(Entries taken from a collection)
══════

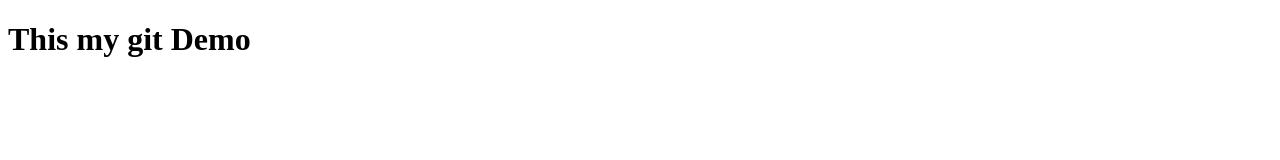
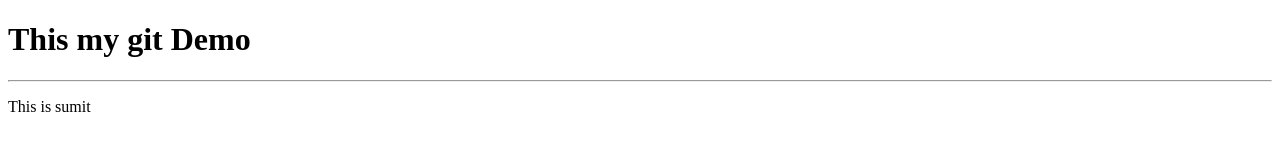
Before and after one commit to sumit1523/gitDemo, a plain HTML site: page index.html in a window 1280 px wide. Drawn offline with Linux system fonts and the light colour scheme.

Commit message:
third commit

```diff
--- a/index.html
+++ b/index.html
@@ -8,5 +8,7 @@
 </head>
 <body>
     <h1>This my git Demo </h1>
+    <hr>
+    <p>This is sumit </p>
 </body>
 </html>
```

══════

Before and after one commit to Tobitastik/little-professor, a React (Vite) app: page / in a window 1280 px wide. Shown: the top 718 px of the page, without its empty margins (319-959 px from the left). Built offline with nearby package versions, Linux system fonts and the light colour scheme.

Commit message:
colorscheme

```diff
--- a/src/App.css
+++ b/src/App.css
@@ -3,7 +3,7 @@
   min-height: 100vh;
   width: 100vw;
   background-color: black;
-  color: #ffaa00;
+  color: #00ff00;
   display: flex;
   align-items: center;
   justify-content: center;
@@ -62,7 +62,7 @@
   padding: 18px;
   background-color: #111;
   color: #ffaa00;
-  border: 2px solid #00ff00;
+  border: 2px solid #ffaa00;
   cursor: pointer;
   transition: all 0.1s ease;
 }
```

══════

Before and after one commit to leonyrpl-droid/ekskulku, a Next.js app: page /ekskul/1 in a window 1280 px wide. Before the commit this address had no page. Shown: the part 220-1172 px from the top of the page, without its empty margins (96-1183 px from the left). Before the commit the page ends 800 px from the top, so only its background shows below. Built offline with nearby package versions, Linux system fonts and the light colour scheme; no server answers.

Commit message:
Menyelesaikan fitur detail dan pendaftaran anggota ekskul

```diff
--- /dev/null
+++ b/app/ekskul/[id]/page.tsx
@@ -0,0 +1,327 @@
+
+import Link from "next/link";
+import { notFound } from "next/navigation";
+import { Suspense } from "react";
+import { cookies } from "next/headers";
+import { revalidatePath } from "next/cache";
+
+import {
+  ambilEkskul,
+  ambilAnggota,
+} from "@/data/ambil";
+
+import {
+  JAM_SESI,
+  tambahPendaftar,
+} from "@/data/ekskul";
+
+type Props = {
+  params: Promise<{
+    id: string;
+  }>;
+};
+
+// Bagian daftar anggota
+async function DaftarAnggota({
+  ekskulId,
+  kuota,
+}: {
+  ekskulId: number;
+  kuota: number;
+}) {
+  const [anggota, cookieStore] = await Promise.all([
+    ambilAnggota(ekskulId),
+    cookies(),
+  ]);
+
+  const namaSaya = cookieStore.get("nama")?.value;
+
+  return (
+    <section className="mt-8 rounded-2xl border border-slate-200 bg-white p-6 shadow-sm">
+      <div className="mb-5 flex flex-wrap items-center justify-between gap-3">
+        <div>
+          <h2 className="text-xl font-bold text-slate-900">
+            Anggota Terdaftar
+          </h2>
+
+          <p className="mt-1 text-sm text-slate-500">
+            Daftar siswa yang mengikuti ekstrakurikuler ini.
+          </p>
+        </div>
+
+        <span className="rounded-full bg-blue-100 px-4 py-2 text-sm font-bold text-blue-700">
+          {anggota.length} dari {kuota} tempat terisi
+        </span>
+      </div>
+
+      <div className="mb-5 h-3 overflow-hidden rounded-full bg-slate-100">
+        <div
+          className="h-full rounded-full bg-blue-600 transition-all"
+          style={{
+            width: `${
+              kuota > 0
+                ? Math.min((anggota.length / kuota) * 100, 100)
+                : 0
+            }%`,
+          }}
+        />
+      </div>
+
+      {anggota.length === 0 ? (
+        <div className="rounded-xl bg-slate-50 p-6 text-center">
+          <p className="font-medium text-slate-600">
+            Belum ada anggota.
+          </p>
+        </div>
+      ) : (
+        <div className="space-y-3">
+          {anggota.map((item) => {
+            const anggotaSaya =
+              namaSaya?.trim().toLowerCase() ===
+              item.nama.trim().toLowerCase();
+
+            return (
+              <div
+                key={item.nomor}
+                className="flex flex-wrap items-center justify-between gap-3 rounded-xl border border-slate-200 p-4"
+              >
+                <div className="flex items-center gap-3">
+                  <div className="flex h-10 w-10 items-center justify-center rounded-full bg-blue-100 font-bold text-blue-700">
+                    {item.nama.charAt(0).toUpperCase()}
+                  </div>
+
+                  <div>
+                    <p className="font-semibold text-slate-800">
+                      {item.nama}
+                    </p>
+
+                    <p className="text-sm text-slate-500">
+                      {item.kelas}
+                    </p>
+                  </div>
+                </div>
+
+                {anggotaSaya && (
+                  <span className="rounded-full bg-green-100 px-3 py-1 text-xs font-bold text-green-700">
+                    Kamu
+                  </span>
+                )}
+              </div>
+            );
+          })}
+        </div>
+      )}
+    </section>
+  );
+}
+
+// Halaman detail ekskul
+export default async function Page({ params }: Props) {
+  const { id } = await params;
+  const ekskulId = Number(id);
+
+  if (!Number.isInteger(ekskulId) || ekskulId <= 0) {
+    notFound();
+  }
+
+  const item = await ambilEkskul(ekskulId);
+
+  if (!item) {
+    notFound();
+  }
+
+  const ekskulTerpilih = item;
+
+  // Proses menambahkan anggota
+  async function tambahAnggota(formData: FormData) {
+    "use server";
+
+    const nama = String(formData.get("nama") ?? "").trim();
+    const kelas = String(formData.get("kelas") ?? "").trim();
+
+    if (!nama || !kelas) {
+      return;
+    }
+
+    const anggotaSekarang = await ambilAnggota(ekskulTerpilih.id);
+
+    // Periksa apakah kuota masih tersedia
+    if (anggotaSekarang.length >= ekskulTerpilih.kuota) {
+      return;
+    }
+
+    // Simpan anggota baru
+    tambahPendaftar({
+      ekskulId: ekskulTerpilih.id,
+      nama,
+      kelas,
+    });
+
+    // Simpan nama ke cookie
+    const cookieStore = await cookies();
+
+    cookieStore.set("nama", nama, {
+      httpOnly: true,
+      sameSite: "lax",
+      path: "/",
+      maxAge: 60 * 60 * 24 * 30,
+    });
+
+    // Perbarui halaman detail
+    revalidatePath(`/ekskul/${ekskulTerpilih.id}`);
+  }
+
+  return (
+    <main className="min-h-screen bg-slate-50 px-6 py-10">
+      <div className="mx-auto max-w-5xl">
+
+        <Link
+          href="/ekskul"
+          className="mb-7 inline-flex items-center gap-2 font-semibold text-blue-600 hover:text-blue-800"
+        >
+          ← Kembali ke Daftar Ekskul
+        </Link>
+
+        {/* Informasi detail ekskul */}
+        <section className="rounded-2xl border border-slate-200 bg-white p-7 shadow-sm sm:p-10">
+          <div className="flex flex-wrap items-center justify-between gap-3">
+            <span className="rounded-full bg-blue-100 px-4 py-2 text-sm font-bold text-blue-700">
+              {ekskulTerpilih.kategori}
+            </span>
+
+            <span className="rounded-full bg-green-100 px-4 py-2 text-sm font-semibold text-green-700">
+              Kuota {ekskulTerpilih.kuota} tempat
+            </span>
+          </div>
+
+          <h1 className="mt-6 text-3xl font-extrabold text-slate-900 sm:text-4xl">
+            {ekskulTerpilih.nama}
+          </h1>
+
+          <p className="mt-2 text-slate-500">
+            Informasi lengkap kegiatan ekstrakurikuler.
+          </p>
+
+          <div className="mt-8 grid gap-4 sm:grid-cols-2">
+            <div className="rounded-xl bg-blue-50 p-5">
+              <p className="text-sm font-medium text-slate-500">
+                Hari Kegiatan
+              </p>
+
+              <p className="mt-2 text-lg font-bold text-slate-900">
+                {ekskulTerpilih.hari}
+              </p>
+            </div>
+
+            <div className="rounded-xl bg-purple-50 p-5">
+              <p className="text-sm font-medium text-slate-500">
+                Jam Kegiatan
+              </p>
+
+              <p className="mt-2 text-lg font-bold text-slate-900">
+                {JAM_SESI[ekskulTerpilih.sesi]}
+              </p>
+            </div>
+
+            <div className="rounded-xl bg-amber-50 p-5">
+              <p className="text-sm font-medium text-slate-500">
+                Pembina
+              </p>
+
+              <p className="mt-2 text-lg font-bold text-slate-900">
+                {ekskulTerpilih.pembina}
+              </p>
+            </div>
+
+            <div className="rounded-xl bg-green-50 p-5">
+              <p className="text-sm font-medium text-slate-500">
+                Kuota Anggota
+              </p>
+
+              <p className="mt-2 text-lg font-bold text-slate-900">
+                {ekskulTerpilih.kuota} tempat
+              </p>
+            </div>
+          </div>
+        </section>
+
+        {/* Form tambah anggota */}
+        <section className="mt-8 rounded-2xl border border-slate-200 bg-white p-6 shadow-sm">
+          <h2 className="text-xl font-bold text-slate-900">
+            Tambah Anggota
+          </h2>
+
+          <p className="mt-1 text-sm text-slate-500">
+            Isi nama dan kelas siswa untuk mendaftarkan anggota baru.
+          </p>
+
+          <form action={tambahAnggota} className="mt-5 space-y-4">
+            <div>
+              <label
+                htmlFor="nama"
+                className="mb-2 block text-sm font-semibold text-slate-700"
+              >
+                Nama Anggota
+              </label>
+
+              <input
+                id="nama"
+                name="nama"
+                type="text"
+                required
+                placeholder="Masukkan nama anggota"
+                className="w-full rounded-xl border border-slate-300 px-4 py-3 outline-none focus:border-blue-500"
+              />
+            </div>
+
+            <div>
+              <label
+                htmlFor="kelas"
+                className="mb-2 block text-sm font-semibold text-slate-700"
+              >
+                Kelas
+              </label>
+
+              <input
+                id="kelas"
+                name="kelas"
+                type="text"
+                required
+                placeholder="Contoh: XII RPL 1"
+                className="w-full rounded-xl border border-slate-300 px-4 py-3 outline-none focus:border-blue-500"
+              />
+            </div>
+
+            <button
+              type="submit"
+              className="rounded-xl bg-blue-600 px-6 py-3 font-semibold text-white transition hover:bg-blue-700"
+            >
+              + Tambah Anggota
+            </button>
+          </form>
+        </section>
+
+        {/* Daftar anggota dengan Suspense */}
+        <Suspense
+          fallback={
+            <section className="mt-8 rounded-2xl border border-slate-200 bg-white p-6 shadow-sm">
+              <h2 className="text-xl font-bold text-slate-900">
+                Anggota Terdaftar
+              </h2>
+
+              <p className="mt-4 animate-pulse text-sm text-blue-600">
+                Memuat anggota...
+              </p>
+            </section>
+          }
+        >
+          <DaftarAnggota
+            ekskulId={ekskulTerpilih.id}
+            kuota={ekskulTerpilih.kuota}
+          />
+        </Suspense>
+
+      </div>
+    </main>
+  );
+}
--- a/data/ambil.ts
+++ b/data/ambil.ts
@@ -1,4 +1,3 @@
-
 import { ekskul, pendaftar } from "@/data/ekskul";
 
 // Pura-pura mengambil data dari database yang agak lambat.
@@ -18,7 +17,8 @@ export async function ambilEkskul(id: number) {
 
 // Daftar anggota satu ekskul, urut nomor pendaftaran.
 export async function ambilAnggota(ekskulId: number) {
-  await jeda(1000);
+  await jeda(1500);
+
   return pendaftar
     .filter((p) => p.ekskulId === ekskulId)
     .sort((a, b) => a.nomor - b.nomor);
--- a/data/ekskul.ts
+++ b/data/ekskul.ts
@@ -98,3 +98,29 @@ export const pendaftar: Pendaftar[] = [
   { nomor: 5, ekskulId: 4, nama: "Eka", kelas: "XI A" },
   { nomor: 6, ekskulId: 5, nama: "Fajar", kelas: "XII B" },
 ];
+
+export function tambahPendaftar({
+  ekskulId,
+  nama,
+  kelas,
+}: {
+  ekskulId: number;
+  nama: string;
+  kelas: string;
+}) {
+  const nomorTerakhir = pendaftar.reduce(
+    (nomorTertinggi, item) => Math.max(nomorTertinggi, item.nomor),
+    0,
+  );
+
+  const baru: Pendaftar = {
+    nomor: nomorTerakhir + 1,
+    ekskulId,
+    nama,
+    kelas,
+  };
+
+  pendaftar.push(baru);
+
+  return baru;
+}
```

══════

## WHAT IS EXPECTED
Your answer should be all lines from the data that contain "export".

## EXPECTED ANSWER
+export default async function Page({ params }: Props) {
@@ -18,7 +17,8 @@ export async function ambilEkskul(id: number) {
 export async function ambilAnggota(ekskulId: number) {
@@ -98,3 +98,29 @@ export const pendaftar: Pendaftar[] = [
+export function tambahPendaftar({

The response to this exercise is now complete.